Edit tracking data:

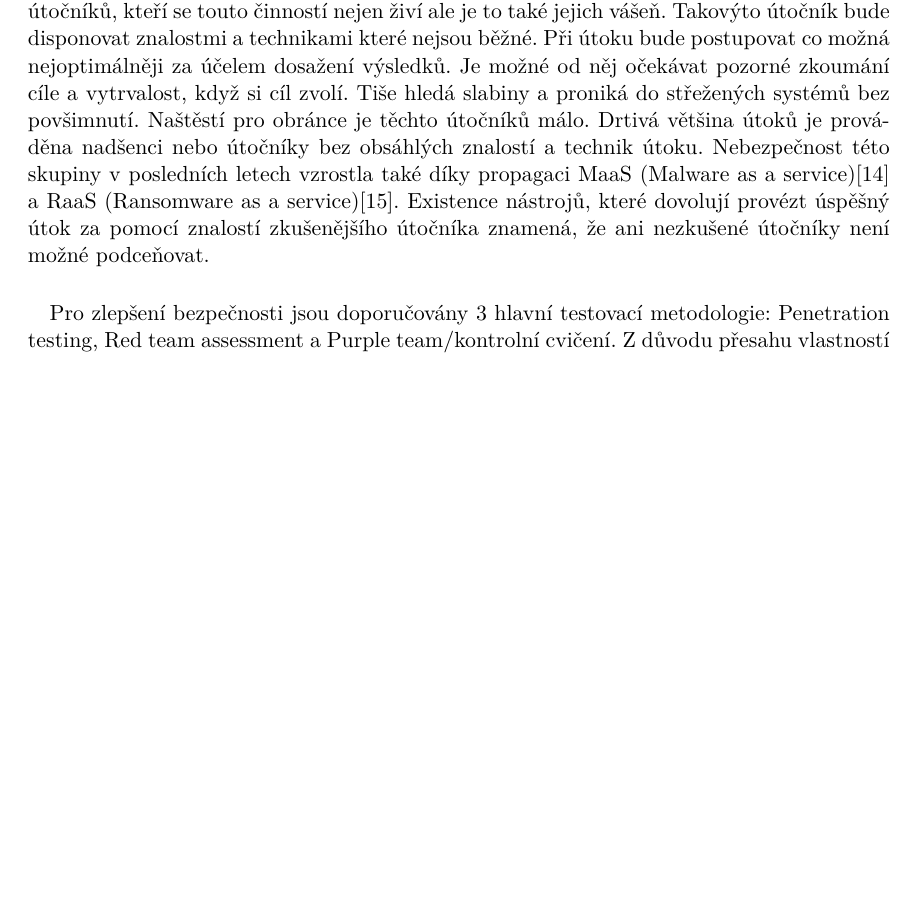
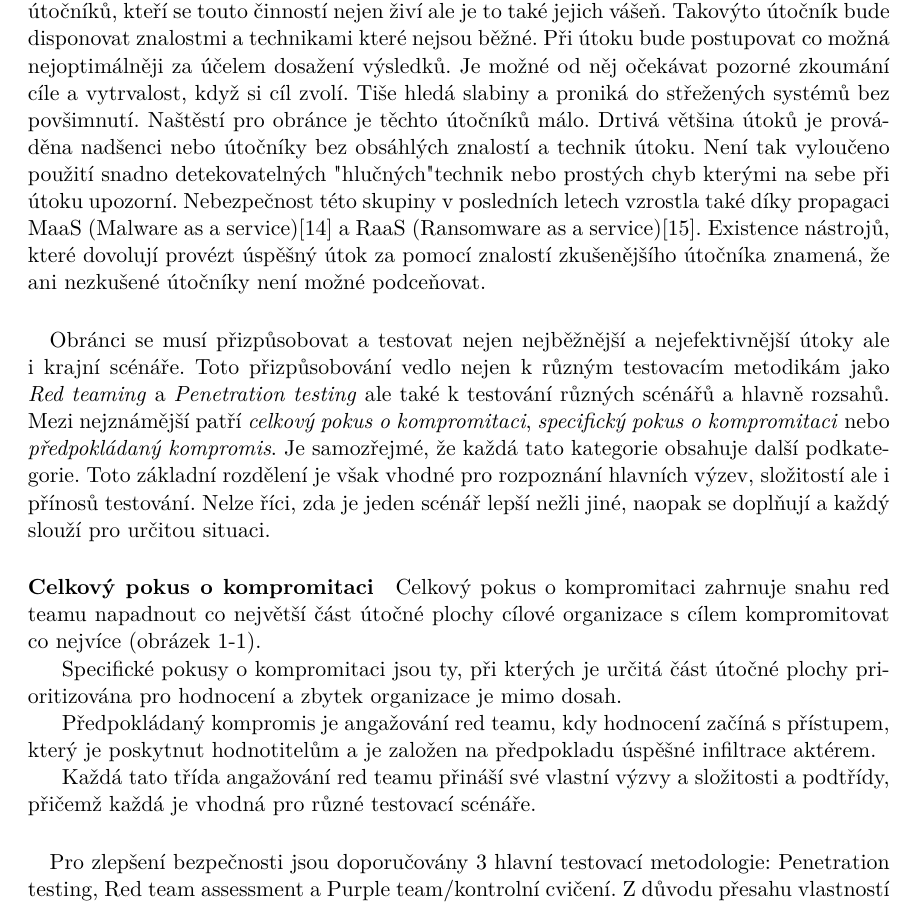
Before and after one commit to bonscji1/tex_UHK_bonsch_diplomka_red_team, a LaTeX thesis (main.tex, which reads content.tex): part of page 15 of 29, cut so that both start at the same text, the shorter picture padded with empty space. Compiled offline with pdfLaTeX.

Commit message:
a bit more

```diff
--- a/content.tex
+++ b/content.tex
@@ -244,8 +244,35 @@ Je možné od něj očekávat pozorné zkoumání cíle a vytrvalost, když si c
 Tiše hledá slabiny a proniká do střežených systémů bez povšimnutí.
 Naštěstí pro obránce je těchto útočníků málo.
 Drtivá většina útoků je prováděna nadšenci nebo útočníky bez obsáhlých znalostí a technik útoku.
+Není tak vyloučeno použití snadno detekovatelných "hlučných" technik nebo prostých chyb kterými na sebe při útoku upozorní.
 Nebezpečnost této skupiny v posledních letech vzrostla také díky propagaci \firstac{MaaS}\cite{MaaS_ATaT} a \firstac{RaaS}\cite{RaaS_microsoft}.
 Existence nástrojů, které dovolují provézt úspěšný útok za pomocí znalostí zkušenějšího útočníka znamená, že ani nezkušené útočníky není možné podceňovat.
+
+
+\paragraph{}
+Obránci se musí přizpůsobovat a testovat nejen nejběžnější a nejefektivnější útoky ale i krajní scénáře.
+Toto přizpůsobování vedlo nejen k různým testovacím metodikám jako \textit{Red teaming} a \textit{Penetration testing} ale také k testování různých scénářů a hlavně rozsahů.
+Mezi nejznámější patří \textit{celkový pokus o kompromitaci}, \textit{specifický pokus o kompromitaci} nebo \textit{předpokládaný kompromis}.
+Je samozřejmé, že každá tato kategorie obsahuje další podkategorie.
+Toto základní rozdělení je však vhodné pro rozpoznání hlavních výzev, složitostí ale i přínosů testování.
+Nelze říci, zda je jeden scénář lepší nežli jiné, naopak se doplňují a každý slouží pro určitou situaci.
+
+\paragraph{Celkový pokus o kompromitaci}
+% todo
+
+
+Celkový pokus o kompromitaci zahrnuje snahu red teamu napadnout co největší část útočné plochy cílové organizace s cílem kompromitovat co nejvíce (obrázek 1-1).
+
+
+
+Specifické pokusy o kompromitaci jsou ty, při kterých je určitá část útočné plochy prioritizována pro hodnocení a zbytek organizace je mimo dosah.
+
+
+
+Předpokládaný kompromis je angažování red teamu, kdy hodnocení začíná s přístupem, který je poskytnut hodnotitelům a je založen na předpokladu úspěšné infiltrace aktérem.
+
+
+Každá tato třída angažování red teamu přináší své vlastní výzvy a složitosti a podtřídy, přičemž každá je vhodná pro různé testovací scénáře.
 
 
 
```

* [EXERCISE DETAILS]:
Copy every record exactly, without the pictures.

* [RESPONSE AREA]:
Before and after one commit to bonscji1/tex_UHK_bonsch_diplomka_red_team, a LaTeX thesis (main.tex, which reads content.tex): part of page 15 of 29, cut so that both start at the same text, the shorter picture padded with empty space. Compiled offline with pdfLaTeX.

Commit message:
a bit more

```diff
--- a/content.tex
+++ b/content.tex
@@ -244,8 +244,35 @@ Je možné od něj očekávat pozorné zkoumání cíle a vytrvalost, když si c
 Tiše hledá slabiny a proniká do střežených systémů bez povšimnutí.
 Naštěstí pro obránce je těchto útočníků málo.
 Drtivá většina útoků je prováděna nadšenci nebo útočníky bez obsáhlých znalostí a technik útoku.
+Není tak vyloučeno použití snadno detekovatelných "hlučných" technik nebo prostých chyb kterými na sebe při útoku upozorní.
 Nebezpečnost této skupiny v posledních letech vzrostla také díky propagaci \firstac{MaaS}\cite{MaaS_ATaT} a \firstac{RaaS}\cite{RaaS_microsoft}.
 Existence nástrojů, které dovolují provézt úspěšný útok za pomocí znalostí zkušenějšího útočníka znamená, že ani nezkušené útočníky není možné podceňovat.
+
+
+\paragraph{}
+Obránci se musí přizpůsobovat a testovat nejen nejběžnější a nejefektivnější útoky ale i krajní scénáře.
+Toto přizpůsobování vedlo nejen k různým testovacím metodikám jako \textit{Red teaming} a \textit{Penetration testing} ale také k testování různých scénářů a hlavně rozsahů.
+Mezi nejznámější patří \textit{celkový pokus o kompromitaci}, \textit{specifický pokus o kompromitaci} nebo \textit{předpokládaný kompromis}.
+Je samozřejmé, že každá tato kategorie obsahuje další podkategorie.
+Toto základní rozdělení je však vhodné pro rozpoznání hlavních výzev, složitostí ale i přínosů testování.
+Nelze říci, zda je jeden scénář lepší nežli jiné, naopak se doplňují a každý slouží pro určitou situaci.
+
+\paragraph{Celkový pokus o kompromitaci}
+% todo
+
+
+Celkový pokus o kompromitaci zahrnuje snahu red teamu napadnout co největší část útočné plochy cílové organizace s cílem kompromitovat co nejvíce (obrázek 1-1).
+
+
+
+Specifické pokusy o kompromitaci jsou ty, při kterých je určitá část útočné plochy prioritizována pro hodnocení a zbytek organizace je mimo dosah.
+
+
+
+Předpokládaný kompromis je angažování red teamu, kdy hodnocení začíná s přístupem, který je poskytnut hodnotitelům a je založen na předpokladu úspěšné infiltrace aktérem.
+
+
+Každá tato třída angažování red teamu přináší své vlastní výzvy a složitosti a podtřídy, přičemž každá je vhodná pro různé testovací scénáře.
 
 
 
```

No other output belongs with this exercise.